## [Your goal]
From the entries below, extract every line that includes the word "onClose".

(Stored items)
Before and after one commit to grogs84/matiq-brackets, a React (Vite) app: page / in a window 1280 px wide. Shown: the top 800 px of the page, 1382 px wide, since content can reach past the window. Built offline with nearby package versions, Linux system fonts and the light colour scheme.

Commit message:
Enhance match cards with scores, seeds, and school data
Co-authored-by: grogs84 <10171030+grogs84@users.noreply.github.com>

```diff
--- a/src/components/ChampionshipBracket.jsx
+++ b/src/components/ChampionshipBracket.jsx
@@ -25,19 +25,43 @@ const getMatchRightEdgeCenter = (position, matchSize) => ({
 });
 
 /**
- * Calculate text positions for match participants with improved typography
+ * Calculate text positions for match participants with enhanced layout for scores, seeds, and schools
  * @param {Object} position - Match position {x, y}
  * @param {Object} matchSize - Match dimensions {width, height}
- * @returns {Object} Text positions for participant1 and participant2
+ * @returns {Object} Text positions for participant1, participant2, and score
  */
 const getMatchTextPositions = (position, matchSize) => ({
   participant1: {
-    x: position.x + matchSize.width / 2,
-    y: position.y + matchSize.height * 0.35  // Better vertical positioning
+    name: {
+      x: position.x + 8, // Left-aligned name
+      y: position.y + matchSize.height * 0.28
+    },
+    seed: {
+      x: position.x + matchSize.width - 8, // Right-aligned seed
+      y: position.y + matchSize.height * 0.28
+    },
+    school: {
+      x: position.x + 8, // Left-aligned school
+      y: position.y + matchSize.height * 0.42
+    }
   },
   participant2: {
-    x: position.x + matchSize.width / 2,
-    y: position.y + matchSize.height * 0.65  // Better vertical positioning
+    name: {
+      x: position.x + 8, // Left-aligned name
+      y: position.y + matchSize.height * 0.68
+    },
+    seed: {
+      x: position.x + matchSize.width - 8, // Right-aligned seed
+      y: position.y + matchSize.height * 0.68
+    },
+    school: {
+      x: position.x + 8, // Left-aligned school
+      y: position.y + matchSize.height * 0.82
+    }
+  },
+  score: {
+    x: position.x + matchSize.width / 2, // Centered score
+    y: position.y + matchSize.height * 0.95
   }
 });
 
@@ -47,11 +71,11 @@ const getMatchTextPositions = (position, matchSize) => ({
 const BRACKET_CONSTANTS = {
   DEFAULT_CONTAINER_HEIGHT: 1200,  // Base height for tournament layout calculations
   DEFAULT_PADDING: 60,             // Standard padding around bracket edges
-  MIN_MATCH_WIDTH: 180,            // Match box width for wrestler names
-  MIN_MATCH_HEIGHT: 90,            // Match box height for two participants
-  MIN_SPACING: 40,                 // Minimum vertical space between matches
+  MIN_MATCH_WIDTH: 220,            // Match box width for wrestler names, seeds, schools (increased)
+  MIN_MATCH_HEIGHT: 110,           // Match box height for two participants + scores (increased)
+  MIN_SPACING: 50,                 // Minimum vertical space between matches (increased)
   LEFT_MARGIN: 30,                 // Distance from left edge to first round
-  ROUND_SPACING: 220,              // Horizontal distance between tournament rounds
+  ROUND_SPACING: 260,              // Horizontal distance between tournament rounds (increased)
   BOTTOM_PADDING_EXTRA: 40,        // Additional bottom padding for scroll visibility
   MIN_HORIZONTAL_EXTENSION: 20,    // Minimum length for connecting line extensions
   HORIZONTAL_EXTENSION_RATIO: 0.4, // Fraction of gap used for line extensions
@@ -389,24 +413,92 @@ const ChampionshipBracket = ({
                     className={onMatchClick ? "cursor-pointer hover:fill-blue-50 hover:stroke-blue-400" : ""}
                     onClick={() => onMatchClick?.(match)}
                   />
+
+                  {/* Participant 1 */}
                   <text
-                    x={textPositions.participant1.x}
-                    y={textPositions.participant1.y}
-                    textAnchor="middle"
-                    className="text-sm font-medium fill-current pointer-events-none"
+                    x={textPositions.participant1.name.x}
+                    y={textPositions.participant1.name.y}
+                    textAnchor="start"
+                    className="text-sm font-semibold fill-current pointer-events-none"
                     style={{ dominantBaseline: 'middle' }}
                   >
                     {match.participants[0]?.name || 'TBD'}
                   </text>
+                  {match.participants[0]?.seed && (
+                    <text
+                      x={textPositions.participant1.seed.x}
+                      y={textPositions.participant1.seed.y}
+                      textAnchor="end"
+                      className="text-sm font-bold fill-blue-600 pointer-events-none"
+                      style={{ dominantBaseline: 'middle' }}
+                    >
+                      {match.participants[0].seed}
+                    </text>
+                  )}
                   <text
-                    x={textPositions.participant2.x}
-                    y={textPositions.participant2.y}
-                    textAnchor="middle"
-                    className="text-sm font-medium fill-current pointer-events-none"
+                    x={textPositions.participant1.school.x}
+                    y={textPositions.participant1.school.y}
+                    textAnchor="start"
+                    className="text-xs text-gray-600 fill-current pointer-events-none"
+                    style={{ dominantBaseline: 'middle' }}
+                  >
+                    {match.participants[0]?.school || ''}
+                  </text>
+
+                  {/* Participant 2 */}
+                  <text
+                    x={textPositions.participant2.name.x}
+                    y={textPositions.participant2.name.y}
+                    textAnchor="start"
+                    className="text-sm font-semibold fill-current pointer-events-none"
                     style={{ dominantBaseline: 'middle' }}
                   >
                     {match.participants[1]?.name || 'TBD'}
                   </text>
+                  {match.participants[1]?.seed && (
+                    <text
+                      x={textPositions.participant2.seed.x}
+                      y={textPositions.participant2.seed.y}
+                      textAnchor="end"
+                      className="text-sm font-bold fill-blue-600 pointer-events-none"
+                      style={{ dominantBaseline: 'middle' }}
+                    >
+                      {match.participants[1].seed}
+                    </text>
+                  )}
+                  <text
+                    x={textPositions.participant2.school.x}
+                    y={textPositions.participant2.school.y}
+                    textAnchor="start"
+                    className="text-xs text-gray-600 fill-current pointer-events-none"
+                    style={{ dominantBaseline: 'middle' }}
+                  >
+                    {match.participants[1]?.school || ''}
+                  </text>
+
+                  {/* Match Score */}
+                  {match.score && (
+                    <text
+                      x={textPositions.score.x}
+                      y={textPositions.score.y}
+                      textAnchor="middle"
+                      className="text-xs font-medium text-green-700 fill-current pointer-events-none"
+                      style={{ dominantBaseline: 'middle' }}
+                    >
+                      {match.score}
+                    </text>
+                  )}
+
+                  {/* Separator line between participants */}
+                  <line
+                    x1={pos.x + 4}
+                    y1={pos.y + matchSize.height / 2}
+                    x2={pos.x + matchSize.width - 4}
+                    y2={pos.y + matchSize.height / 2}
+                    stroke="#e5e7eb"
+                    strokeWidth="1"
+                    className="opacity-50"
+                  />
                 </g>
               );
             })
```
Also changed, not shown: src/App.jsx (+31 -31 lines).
---
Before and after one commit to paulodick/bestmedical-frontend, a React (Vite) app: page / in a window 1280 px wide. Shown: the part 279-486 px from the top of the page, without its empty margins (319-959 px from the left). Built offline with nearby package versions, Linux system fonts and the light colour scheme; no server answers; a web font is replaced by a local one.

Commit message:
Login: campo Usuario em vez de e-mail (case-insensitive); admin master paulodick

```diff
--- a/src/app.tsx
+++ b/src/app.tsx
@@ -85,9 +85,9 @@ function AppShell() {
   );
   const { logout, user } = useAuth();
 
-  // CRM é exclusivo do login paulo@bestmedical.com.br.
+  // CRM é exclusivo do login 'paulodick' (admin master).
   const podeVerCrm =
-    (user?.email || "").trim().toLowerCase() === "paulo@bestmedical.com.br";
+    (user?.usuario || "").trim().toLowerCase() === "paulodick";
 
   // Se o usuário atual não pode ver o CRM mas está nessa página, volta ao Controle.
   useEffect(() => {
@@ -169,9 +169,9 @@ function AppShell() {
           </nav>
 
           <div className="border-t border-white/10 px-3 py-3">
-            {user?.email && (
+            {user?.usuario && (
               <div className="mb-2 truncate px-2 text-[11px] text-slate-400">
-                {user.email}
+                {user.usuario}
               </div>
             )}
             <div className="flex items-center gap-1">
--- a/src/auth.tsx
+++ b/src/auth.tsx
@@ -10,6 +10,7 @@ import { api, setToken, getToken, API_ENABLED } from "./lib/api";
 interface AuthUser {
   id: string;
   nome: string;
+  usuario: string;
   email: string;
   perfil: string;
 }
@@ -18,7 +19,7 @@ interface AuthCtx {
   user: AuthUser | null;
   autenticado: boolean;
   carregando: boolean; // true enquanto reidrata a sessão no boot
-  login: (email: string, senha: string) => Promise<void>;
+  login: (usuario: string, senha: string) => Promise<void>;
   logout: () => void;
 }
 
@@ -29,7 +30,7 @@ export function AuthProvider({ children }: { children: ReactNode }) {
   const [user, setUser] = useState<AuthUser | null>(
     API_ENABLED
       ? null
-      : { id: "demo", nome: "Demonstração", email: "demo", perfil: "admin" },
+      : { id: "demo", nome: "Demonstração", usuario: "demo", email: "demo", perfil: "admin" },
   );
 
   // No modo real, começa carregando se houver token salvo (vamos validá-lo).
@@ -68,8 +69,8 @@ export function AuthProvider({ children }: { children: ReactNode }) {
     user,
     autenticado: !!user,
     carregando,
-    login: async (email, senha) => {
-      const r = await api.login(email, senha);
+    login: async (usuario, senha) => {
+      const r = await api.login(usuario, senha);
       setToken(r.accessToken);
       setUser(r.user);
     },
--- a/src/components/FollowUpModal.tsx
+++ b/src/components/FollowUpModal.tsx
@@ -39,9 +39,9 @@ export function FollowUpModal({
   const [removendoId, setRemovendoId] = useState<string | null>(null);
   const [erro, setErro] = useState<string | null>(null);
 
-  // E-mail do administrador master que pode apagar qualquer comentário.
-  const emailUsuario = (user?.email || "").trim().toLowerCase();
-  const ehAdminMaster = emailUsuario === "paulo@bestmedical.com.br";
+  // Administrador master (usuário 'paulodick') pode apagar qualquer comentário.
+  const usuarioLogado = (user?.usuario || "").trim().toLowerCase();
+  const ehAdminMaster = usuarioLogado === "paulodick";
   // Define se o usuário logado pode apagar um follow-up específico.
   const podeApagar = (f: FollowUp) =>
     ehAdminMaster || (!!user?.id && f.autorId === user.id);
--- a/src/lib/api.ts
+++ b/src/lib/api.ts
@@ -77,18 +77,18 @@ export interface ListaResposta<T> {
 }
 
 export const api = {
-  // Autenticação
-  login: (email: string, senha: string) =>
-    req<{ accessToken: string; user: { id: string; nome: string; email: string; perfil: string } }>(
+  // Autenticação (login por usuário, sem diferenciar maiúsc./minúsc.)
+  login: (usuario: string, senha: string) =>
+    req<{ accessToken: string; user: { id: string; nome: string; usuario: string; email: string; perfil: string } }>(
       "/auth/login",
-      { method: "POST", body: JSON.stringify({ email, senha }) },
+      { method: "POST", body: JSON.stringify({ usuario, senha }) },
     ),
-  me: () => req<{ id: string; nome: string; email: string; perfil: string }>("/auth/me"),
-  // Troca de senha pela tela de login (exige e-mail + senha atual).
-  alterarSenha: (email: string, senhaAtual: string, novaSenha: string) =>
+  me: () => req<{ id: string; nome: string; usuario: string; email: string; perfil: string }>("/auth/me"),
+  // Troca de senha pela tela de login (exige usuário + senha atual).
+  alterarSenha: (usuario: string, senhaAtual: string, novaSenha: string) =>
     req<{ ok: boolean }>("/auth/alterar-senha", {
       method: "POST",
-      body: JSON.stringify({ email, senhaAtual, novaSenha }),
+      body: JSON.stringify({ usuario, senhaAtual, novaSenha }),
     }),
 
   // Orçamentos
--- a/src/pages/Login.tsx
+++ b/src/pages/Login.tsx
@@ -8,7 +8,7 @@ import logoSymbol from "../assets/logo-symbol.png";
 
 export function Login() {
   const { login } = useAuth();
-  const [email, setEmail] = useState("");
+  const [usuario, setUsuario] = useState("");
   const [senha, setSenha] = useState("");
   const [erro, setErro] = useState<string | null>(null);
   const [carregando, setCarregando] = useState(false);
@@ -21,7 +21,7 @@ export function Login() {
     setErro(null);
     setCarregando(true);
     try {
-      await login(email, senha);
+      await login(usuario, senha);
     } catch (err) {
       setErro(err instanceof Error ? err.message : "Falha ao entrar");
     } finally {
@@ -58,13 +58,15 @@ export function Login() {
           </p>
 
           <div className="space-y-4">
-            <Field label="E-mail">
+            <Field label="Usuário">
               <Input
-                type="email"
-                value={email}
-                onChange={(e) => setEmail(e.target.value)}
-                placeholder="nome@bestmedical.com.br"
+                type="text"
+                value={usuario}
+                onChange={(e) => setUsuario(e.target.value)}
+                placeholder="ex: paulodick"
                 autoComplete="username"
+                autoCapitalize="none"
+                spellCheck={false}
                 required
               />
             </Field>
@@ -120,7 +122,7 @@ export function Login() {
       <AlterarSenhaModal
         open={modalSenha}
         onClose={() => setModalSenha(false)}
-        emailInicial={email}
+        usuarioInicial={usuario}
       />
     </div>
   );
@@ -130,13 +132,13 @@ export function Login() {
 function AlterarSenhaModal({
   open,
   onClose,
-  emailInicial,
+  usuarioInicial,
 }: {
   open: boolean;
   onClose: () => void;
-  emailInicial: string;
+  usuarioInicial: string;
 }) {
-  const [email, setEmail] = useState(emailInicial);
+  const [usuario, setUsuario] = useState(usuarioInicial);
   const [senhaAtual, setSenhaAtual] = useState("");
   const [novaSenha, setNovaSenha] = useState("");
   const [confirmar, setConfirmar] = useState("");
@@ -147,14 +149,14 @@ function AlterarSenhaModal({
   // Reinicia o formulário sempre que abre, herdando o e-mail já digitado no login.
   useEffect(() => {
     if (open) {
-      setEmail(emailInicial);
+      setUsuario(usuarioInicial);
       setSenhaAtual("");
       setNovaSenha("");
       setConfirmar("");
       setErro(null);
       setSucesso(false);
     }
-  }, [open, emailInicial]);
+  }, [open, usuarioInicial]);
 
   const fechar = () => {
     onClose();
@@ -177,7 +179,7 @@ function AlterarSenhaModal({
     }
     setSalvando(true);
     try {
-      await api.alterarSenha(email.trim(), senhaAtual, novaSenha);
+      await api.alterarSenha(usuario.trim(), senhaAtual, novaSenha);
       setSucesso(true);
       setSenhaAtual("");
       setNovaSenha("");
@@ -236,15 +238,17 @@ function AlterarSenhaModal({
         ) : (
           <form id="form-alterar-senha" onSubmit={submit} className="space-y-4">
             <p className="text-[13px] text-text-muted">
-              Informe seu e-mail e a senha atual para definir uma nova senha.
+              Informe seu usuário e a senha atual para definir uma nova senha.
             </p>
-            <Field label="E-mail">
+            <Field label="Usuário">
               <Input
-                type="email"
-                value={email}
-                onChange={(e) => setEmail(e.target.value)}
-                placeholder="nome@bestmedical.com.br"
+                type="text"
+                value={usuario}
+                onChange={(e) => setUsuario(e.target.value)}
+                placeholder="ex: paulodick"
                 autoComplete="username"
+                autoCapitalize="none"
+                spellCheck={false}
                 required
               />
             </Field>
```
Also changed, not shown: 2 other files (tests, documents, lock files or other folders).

## [Task output]
         onClose={() => setModalSenha(false)}
   onClose,
   onClose: () => void;
     onClose();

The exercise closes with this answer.